RECORDS TO PROCESS: Begin
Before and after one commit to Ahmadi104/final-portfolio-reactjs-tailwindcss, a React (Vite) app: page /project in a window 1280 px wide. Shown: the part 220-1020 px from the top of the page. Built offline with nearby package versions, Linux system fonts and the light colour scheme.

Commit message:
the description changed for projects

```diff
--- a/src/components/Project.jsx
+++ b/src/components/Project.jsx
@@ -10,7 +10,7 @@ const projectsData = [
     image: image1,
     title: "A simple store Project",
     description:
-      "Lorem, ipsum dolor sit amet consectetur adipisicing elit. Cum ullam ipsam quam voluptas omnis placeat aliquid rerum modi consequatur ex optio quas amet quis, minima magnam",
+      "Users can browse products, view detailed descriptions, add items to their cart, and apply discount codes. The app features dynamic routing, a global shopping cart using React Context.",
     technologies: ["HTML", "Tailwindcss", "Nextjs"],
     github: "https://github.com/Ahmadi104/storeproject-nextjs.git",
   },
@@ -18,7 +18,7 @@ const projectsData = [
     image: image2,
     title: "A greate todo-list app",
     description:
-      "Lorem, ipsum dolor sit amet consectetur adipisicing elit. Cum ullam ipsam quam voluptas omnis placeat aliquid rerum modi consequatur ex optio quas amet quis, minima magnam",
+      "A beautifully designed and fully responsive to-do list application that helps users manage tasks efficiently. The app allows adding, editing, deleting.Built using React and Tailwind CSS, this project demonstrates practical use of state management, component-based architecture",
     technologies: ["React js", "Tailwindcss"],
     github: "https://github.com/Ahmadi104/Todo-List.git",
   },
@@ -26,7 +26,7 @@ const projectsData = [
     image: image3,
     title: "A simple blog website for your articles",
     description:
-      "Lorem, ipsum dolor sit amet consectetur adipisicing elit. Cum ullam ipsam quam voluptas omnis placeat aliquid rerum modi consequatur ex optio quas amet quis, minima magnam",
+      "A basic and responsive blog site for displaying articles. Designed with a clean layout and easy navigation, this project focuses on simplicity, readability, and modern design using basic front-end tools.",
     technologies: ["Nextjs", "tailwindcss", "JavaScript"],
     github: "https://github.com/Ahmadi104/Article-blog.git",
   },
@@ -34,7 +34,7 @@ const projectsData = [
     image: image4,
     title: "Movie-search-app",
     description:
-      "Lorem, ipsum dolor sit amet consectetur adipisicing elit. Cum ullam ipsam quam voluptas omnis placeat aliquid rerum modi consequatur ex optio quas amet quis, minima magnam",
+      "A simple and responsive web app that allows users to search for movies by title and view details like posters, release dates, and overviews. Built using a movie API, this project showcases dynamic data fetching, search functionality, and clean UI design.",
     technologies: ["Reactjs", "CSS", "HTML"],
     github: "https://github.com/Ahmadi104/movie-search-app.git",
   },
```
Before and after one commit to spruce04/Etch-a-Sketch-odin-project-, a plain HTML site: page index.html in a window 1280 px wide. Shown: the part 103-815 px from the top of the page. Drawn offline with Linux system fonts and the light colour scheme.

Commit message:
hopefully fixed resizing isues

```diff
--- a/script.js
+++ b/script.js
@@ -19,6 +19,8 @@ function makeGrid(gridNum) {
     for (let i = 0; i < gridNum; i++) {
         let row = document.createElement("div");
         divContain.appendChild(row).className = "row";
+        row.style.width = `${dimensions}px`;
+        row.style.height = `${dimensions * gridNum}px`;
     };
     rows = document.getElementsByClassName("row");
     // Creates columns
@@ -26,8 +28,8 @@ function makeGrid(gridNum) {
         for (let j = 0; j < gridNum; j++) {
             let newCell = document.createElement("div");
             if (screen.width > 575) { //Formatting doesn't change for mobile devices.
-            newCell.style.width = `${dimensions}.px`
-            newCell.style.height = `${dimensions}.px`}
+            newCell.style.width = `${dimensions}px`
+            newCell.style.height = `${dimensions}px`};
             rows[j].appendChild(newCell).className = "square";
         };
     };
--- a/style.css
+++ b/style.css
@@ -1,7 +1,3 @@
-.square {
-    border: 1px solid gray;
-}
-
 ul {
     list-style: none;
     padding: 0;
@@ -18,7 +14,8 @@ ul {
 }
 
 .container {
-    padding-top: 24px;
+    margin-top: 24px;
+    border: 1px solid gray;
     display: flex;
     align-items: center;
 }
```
RECORDS TO PROCESS: End
→ PROBLEM DESCRIPTION
Set down all of the lines above without altering a word.

→ RESPONSE TO THE TASK
Before and after one commit to Ahmadi104/final-portfolio-reactjs-tailwindcss, a React (Vite) app: page /project in a window 1280 px wide. Shown: the part 220-1020 px from the top of the page. Built offline with nearby package versions, Linux system fonts and the light colour scheme.

Commit message:
the description changed for projects

```diff
--- a/src/components/Project.jsx
+++ b/src/components/Project.jsx
@@ -10,7 +10,7 @@ const projectsData = [
     image: image1,
     title: "A simple store Project",
     description:
-      "Lorem, ipsum dolor sit amet consectetur adipisicing elit. Cum ullam ipsam quam voluptas omnis placeat aliquid rerum modi consequatur ex optio quas amet quis, minima magnam",
+      "Users can browse products, view detailed descriptions, add items to their cart, and apply discount codes. The app features dynamic routing, a global shopping cart using React Context.",
     technologies: ["HTML", "Tailwindcss", "Nextjs"],
     github: "https://github.com/Ahmadi104/storeproject-nextjs.git",
   },
@@ -18,7 +18,7 @@ const projectsData = [
     image: image2,
     title: "A greate todo-list app",
     description:
-      "Lorem, ipsum dolor sit amet consectetur adipisicing elit. Cum ullam ipsam quam voluptas omnis placeat aliquid rerum modi consequatur ex optio quas amet quis, minima magnam",
+      "A beautifully designed and fully responsive to-do list application that helps users manage tasks efficiently. The app allows adding, editing, deleting.Built using React and Tailwind CSS, this project demonstrates practical use of state management, component-based architecture",
     technologies: ["React js", "Tailwindcss"],
     github: "https://github.com/Ahmadi104/Todo-List.git",
   },
@@ -26,7 +26,7 @@ const projectsData = [
     image: image3,
     title: "A simple blog website for your articles",
     description:
-      "Lorem, ipsum dolor sit amet consectetur adipisicing elit. Cum ullam ipsam quam voluptas omnis placeat aliquid rerum modi consequatur ex optio quas amet quis, minima magnam",
+      "A basic and responsive blog site for displaying articles. Designed with a clean layout and easy navigation, this project focuses on simplicity, readability, and modern design using basic front-end tools.",
     technologies: ["Nextjs", "tailwindcss", "JavaScript"],
     github: "https://github.com/Ahmadi104/Article-blog.git",
   },
@@ -34,7 +34,7 @@ const projectsData = [
     image: image4,
     title: "Movie-search-app",
     description:
-      "Lorem, ipsum dolor sit amet consectetur adipisicing elit. Cum ullam ipsam quam voluptas omnis placeat aliquid rerum modi consequatur ex optio quas amet quis, minima magnam",
+      "A simple and responsive web app that allows users to search for movies by title and view details like posters, release dates, and overviews. Built using a movie API, this project showcases dynamic data fetching, search functionality, and clean UI design.",
     technologies: ["Reactjs", "CSS", "HTML"],
     github: "https://github.com/Ahmadi104/movie-search-app.git",
   },
```
Before and after one commit to spruce04/Etch-a-Sketch-odin-project-, a plain HTML site: page index.html in a window 1280 px wide. Shown: the part 103-815 px from the top of the page. Drawn offline with Linux system fonts and the light colour scheme.

Commit message:
hopefully fixed resizing isues

```diff
--- a/script.js
+++ b/script.js
@@ -19,6 +19,8 @@ function makeGrid(gridNum) {
     for (let i = 0; i < gridNum; i++) {
         let row = document.createElement("div");
         divContain.appendChild(row).className = "row";
+        row.style.width = `${dimensions}px`;
+        row.style.height = `${dimensions * gridNum}px`;
     };
     rows = document.getElementsByClassName("row");
     // Creates columns
@@ -26,8 +28,8 @@ function makeGrid(gridNum) {
         for (let j = 0; j < gridNum; j++) {
             let newCell = document.createElement("div");
             if (screen.width > 575) { //Formatting doesn't change for mobile devices.
-            newCell.style.width = `${dimensions}.px`
-            newCell.style.height = `${dimensions}.px`}
+            newCell.style.width = `${dimensions}px`
+            newCell.style.height = `${dimensions}px`};
             rows[j].appendChild(newCell).className = "square";
         };
     };
--- a/style.css
+++ b/style.css
@@ -1,7 +1,3 @@
-.square {
-    border: 1px solid gray;
-}
-
 ul {
     list-style: none;
     padding: 0;
@@ -18,7 +14,8 @@ ul {
 }
 
 .container {
-    padding-top: 24px;
+    margin-top: 24px;
+    border: 1px solid gray;
     display: flex;
     align-items: center;
 }
```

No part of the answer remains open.